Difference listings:
[Start of Attachment]
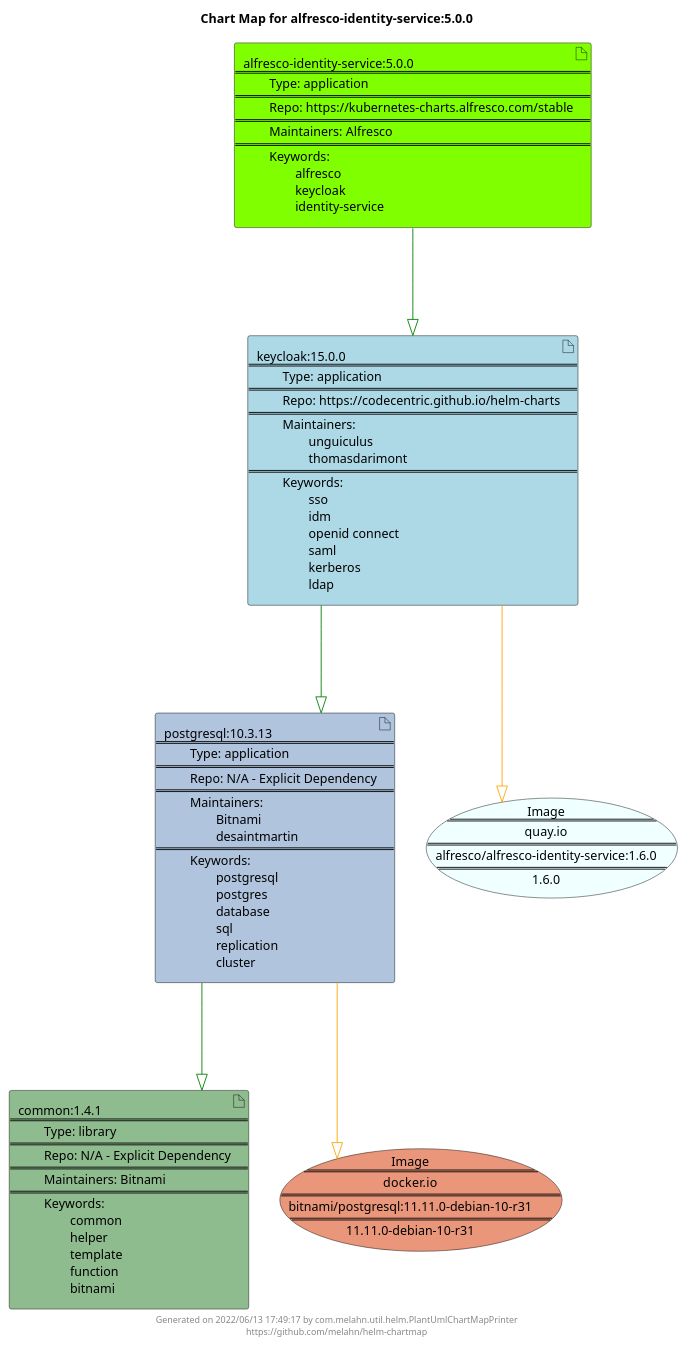
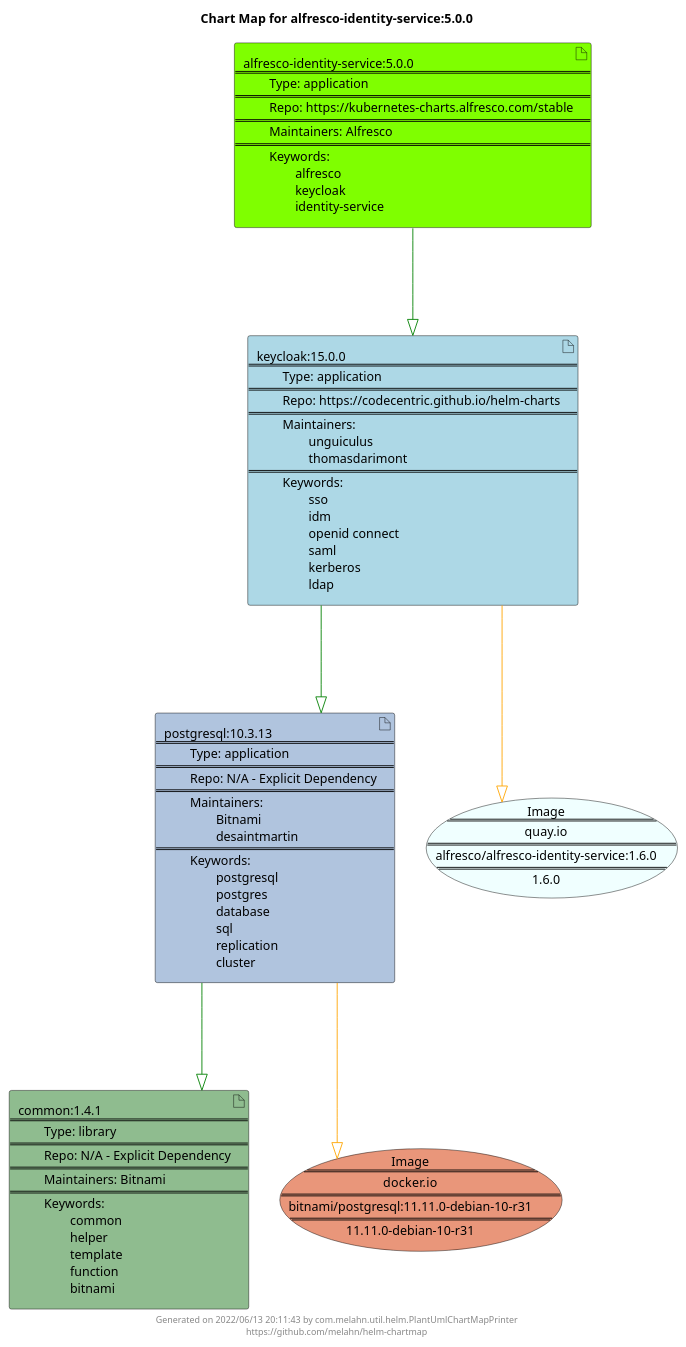
One commit to melahn/helm-chartmap changed the diagram in docs/alfresco-identity-service/alfresco-identity-service-5.0.0.puml. Above: the diagram before and after it, drawn with PlantUML. The commit also changed 59 other files, not shown here.

Commit message:
Update Example Chart Maps as part of GitHub build

```diff
--- a/docs/alfresco-identity-service/alfresco-identity-service-5.0.0.puml
+++ b/docs/alfresco-identity-service/alfresco-identity-service-5.0.0.puml
@@ -1,29 +1,29 @@
 @startuml
 skinparam linetype ortho
 skinparam backgroundColor white
 skinparam usecaseBorderColor black
 skinparam usecaseArrowColor LightSlateGray
 skinparam artifactBorderColor black
 skinparam artifactArrowColor LightSlateGray
 
 title Chart Map for alfresco-identity-service:5.0.0
 
 'There are 4 referenced Helm Charts
 artifact "common:1.4.1\n====\n\tType: library\n====\n\tRepo: N/A - Explicit Dependency\n====\n\tMaintainers: Bitnami\n====\n\tKeywords: \n\t\tcommon\n\t\thelper\n\t\ttemplate\n\t\tfunction\n\t\tbitnami" as common_1_4_1 #DarkSeaGreen
 artifact "alfresco-identity-service:5.0.0\n====\n\tType: application\n====\n\tRepo: https://kubernetes-charts.alfresco.com/stable\n====\n\tMaintainers: Alfresco\n====\n\tKeywords: \n\t\talfresco\n\t\tkeycloak\n\t\tidentity-service" as alfresco_identity_service_5_0_0 #Chartreuse
 artifact "postgresql:10.3.13\n====\n\tType: application\n====\n\tRepo: N/A - Explicit Dependency\n====\n\tMaintainers: \n\t\tBitnami\n\t\tdesaintmartin\n====\n\tKeywords: \n\t\tpostgresql\n\t\tpostgres\n\t\tdatabase\n\t\tsql\n\t\treplication\n\t\tcluster" as postgresql_10_3_13 #LightSteelBlue
 artifact "keycloak:15.0.0\n====\n\tType: application\n====\n\tRepo: https://codecentric.github.io/helm-charts\n====\n\tMaintainers: \n\t\tunguiculus\n\t\tthomasdarimont\n====\n\tKeywords: \n\t\tsso\n\t\tidm\n\t\topenid connect\n\t\tsaml\n\t\tkerberos\n\t\tldap" as keycloak_15_0_0 #LightBlue
 
 'There are 2 referenced Docker Images
 usecase "Image\n====\nquay.io\n====\nalfresco/alfresco-identity-service:1.6.0\n====\n1.6.0" as quay_io_alfresco_alfresco_identity_service_1_6_0 #Azure
 usecase "Image\n====\ndocker.io\n====\nbitnami/postgresql:11.11.0-debian-10-r31\n====\n11.11.0-debian-10-r31" as docker_io_bitnami_postgresql_11_11_0_debian_10_r31 #DarkSalmon
 
 'Chart Dependencies
 alfresco_identity_service_5_0_0--[#green]-|>keycloak_15_0_0
 keycloak_15_0_0--[#green]-|>postgresql_10_3_13
 postgresql_10_3_13--[#green]-|>common_1_4_1
 postgresql_10_3_13--[#orange]-|>docker_io_bitnami_postgresql_11_11_0_debian_10_r31
 keycloak_15_0_0--[#orange]-|>quay_io_alfresco_alfresco_identity_service_1_6_0
 
-center footer Generated on 2022/06/13 17:49:17 by com.melahn.util.helm.PlantUmlChartMapPrinter\nhttps://github.com/melahn/helm-chartmap
+center footer Generated on 2022/06/13 20:11:43 by com.melahn.util.helm.PlantUmlChartMapPrinter\nhttps://github.com/melahn/helm-chartmap
 @enduml
```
[End of Attachment]
__WORK TASK__. List all lines from the entries that include the word "tType".

__YOUR RESPONSE__.
 artifact "common:1.4.1\n====\n\tType: library\n====\n\tRepo: N/A - Explicit Dependency\n====\n\tMaintainers: Bitnami\n====\n\tKeywords: \n\t\tcommon\n\t\thelper\n\t\ttemplate\n\t\tfunction\n\t\tbitnami" as common_1_4_1 #DarkSeaGreen
 artifact "alfresco-identity-service:5.0.0\n====\n\tType: application\n====\n\tRepo: https://kubernetes-charts.alfresco.com/stable\n====\n\tMaintainers: Alfresco\n====\n\tKeywords: \n\t\talfresco\n\t\tkeycloak\n\t\tidentity-service" as alfresco_identity_service_5_0_0 #Chartreuse
 artifact "postgresql:10.3.13\n====\n\tType: application\n====\n\tRepo: N/A - Explicit Dependency\n====\n\tMaintainers: \n\t\tBitnami\n\t\tdesaintmartin\n====\n\tKeywords: \n\t\tpostgresql\n\t\tpostgres\n\t\tdatabase\n\t\tsql\n\t\treplication\n\t\tcluster" as postgresql_10_3_13 #LightSteelBlue
 artifact "keycloak:15.0.0\n====\n\tType: application\n====\n\tRepo: https://codecentric.github.io/helm-charts\n====\n\tMaintainers: \n\t\tunguiculus\n\t\tthomasdarimont\n====\n\tKeywords: \n\t\tsso\n\t\tidm\n\t\topenid connect\n\t\tsaml\n\t\tkerberos\n\t\tldap" as keycloak_15_0_0 #LightBlue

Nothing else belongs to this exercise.